So a couple weekends ago, we started the treefort project. First we had to cut down some limbs (which led to cutting down other limbs that were dead and needed to be taken down as well.) The piece of plyboard can be seen in this picture (I forgot to take a 'before' picture.)
Then we cut the limbs into smaller pieces and hauled them out to the road.
Making sure the plyboard was level.
We made the frames for each side. Since the plywood was a 4x8, I put the middle boards 2 foot across. Note to self, if you splurge on a nail gun, spend the extra money to get a really good one (ours kept jamming and took so much extra time between each nailing of each nail.) We learned our lesson.
Then we clamped each side down until we nailed them down (and made sure they all fit snugly.)
In addition to nailing down the frames, we also used these things to secore the frames to the bottom.
All four sides are now up. We left a gap on the side closest to the tree to allow room for the ladder (to get up and down) as well as the kiddos to climb out onto the limb (when they're older.)
We used a compressor to use for the nail gun. The only issue was the weather. It was cold and it took a long time to get the compressor going (and stay going.)
We bought picket fence boards to put along the sides. However, we needed them a certain length and had to cut each of the 48 boards. Of course, it was a labor of love.
Starting the sides. Luckily those Christmas hardware store giftcards came in handy!

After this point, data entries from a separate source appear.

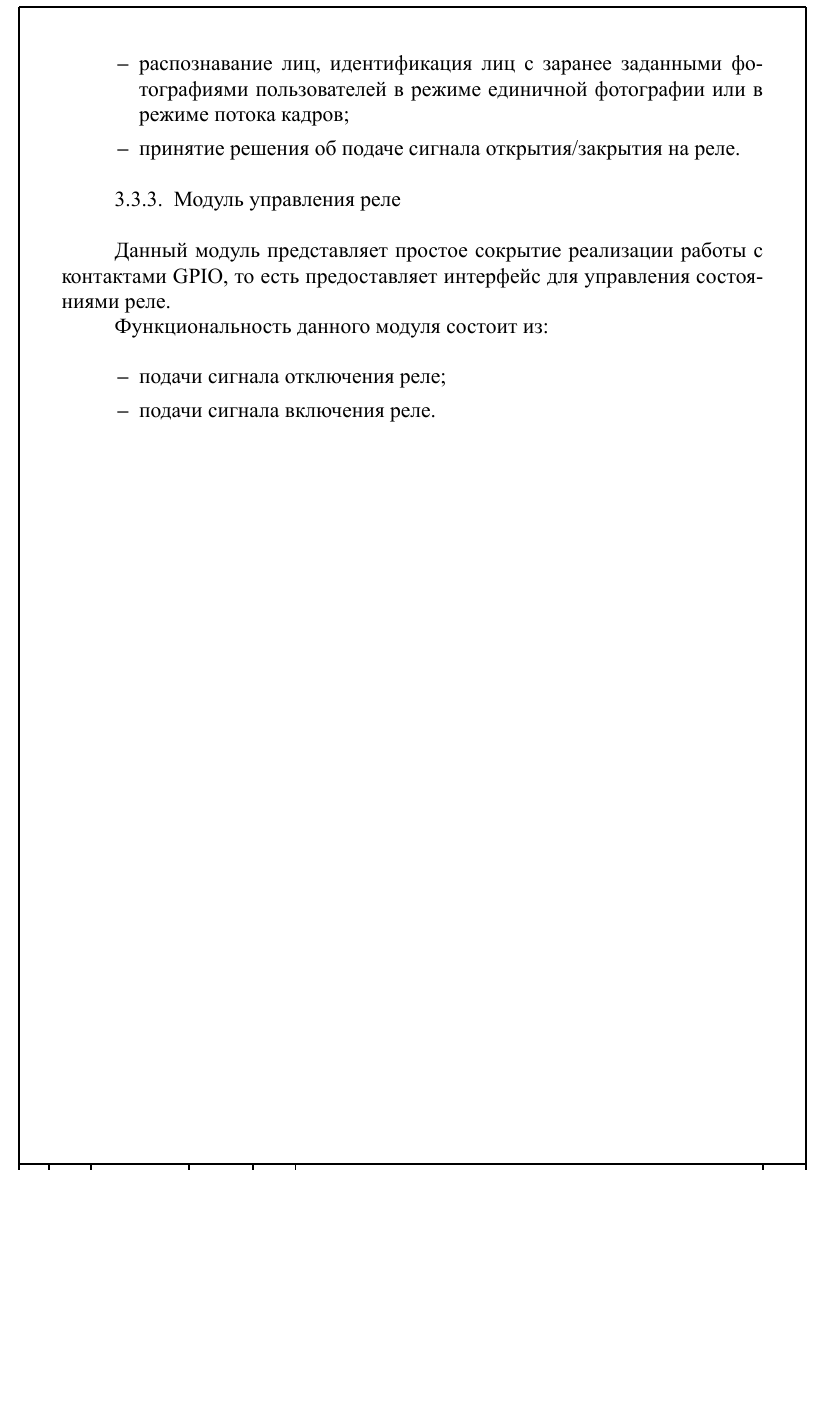
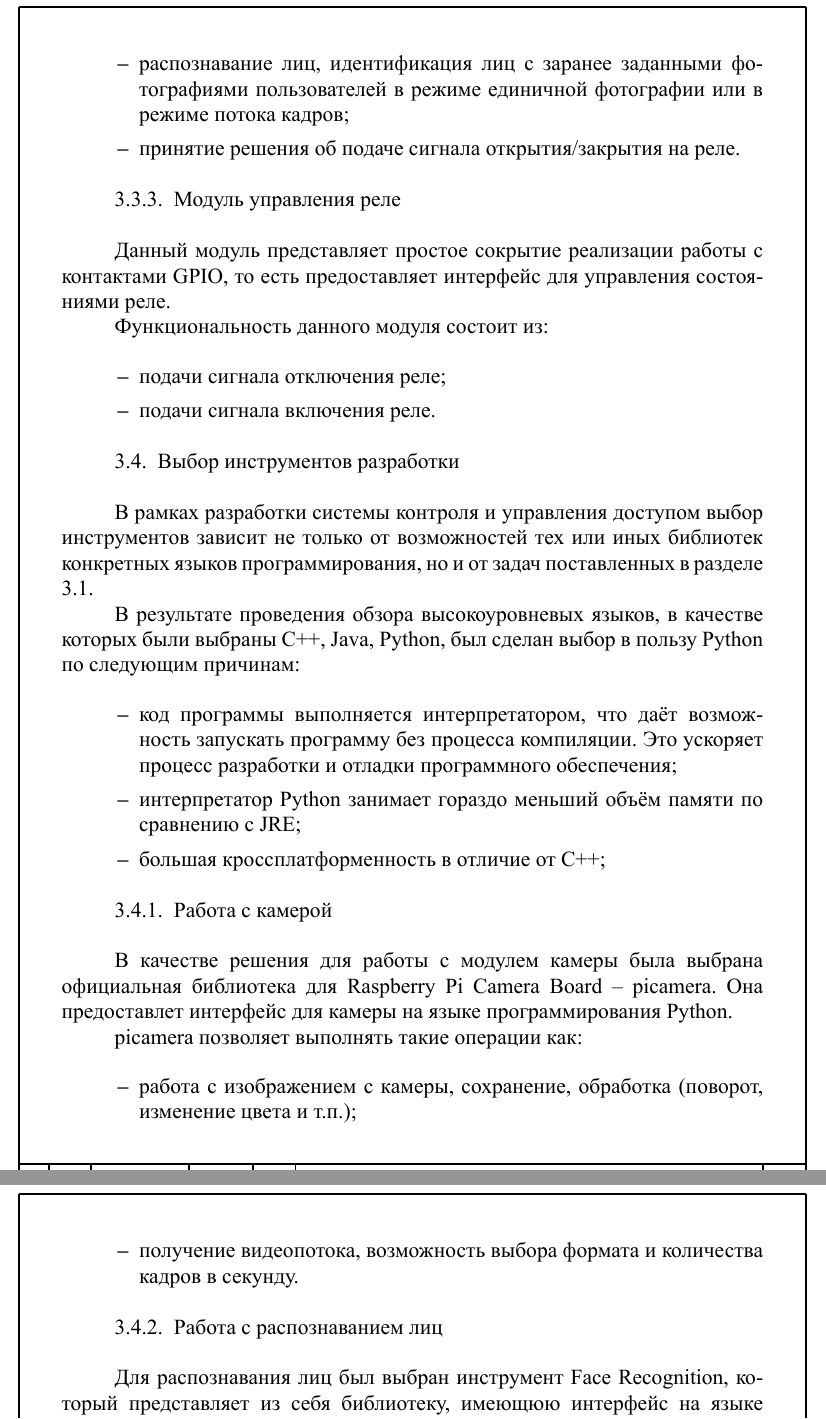
Before and after one commit to MaximumQuiet/master-thesis, a LaTeX document (main.tex, which reads inc/4-own-solution/dev-tools.tex): part of page 20 of 25 before the commit and two parts of pages 20 and 21 of 26 after it, the two joined at a grey line, cut so that both start at the same text, the shorter picture padded with empty space. The pictures show the PDF file thesis.pdf that the author committed with the source.

Commit message:
добавлена глава 'Выбор инструментов разработки'

```diff
--- /dev/null
+++ b/inc/4-own-solution/dev-tools.tex
@@ -0,0 +1,33 @@
+\subsection{Выбор инструментов разработки}
+
+В рамках разработки системы контроля и управления доступом выбор инструментов зависит не только от возможностей тех или иных библиотек конкретных языков программирования, но и от задач поставленных в разделе 3.1.
+
+В результате проведения обзора высокоуровневых языков, в качестве которых были выбраны C++, Java, Python, был сделан выбор в пользу Python по следующим причинам:
+
+\begin{itemize*}
+\item код программы выполняется интерпретатором, что даёт возможность запускать программу без процесса компиляции. Это ускоряет процесс разработки и отладки программного обеспечения;
+\item интерпретатор Python занимает гораздо меньший объём памяти по сравнению с JRE;
+\item большая кроссплатформенность в отличие от C++;
+\end{itemize*}
+
+\subsubsection{Работа с камерой}
+
+В качестве решения для работы с модулем камеры была выбрана официальная библиотека для Raspberry Pi Camera Board -- picamera. Она предоставлет интерфейс для камеры на языке программирования Python.
+
+picamera позволяет выполнять такие операции как:
+
+\begin{itemize*}
+\item работа с изображением с камеры, сохранение, обработка (поворот, изменение цвета и т.п.);
+\item получение видеопотока, возможность выбора формата и количества кадров в секунду.
+\end{itemize*}
+
+\subsubsection{Работа с распознаванием лиц}
+
+Для распознавания лиц был выбран инструмент Face Recognition, который представляет из себя библиотеку, имеющюю интерфейс на языке Pythion. Данная библиотека использует два основных инструмента:
+
+\begin{itemize*}
+\item библиотеку OpenCV -- широко распространённый набор алгоритмов компьютерного зрения, обработки изображений и численных алгоритмов. Включает в себя базовые структуры, вычисления (математические функции, генераторы случайных чисел), обработку изображений, модели машинного обучения, модули для работы с калибровкой камеры.
+\item библиотеку dlib, для работы с нейронными сетями, машинным обучением и пр. Использует обученные каскады для поиска лиц.
+\end{itemize*}
+
+Используя возможности детектирования лиц и обученных нейросетей Face Recognition добивается максимального процента распознавания лиц.
```
Also changed, not shown: inc/4-own-solution/main.tex (+1 -0 lines), thesis.pdf.
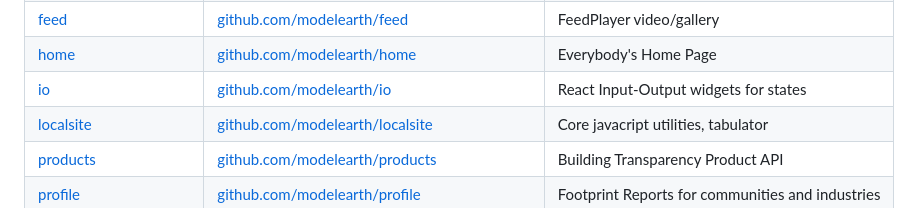
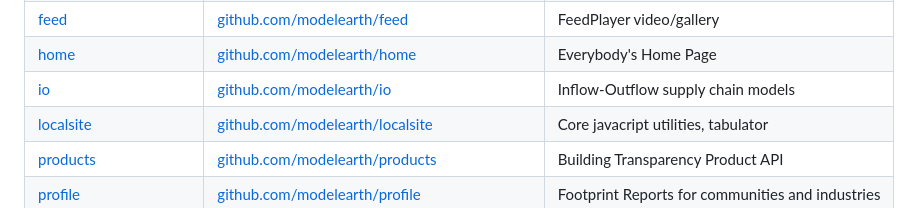
Before and after one commit to ModelEarth/modelearth.github.io, a Markdown page: codechat/README.md, the part around the change. Rendered like a GitHub page.

```diff
--- a/codechat/README.md
+++ b/codechat/README.md
@@ -20,7 +20,7 @@ Our webroot repo loads these submodules, plus claude.md and [vector_sync.yml](ht
 | [exiobase](../exiobase/) | [github.com/modelearth/comparison](https://github.com/modelearth/exiobase) | Trade data to CSV and SQL |
 | [feed](../feed/) | [github.com/modelearth/feed](https://github.com/modelearth/feed) | FeedPlayer video/gallery |
 | [home](../home/) | [github.com/modelearth/home](https://github.com/modelearth/home) | Everybody's Home Page |
-| [io](../io/) | [github.com/modelearth/io](https://github.com/modelearth/io) | React Input-Output widgets for states |
+| [io](../io/) | [github.com/modelearth/io](https://github.com/modelearth/io) | Inflow-Outflow supply chain models |
 | [localsite](../localsite/) | [github.com/modelearth/localsite](https://github.com/modelearth/localsite) | Core javacript utilities, tabulator |
 | [products](../products/) | [github.com/modelearth/products](https://github.com/modelearth/products) | Building Transparency Product API |
 | [profile](../profile/) | [github.com/modelearth/profile](https://github.com/modelearth/profile) | Footprint Reports for communities and industries |
```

We got all the clamps and most of the boards with them (we had a stash of them!) It was definitely a family project.
There were a couple of places where the boards didn't fit exactly. We also cut the length of the picket boards to fit in those places. We didn't know what to use between each board either and used a pencil to mark each space inbetween them.
View from one side of the finished project.
And from the other side. We let my son decide how big the space was going to be. He also determined the height of the picket boards themselves. He gave us a lot of input and was a great help the whole way through.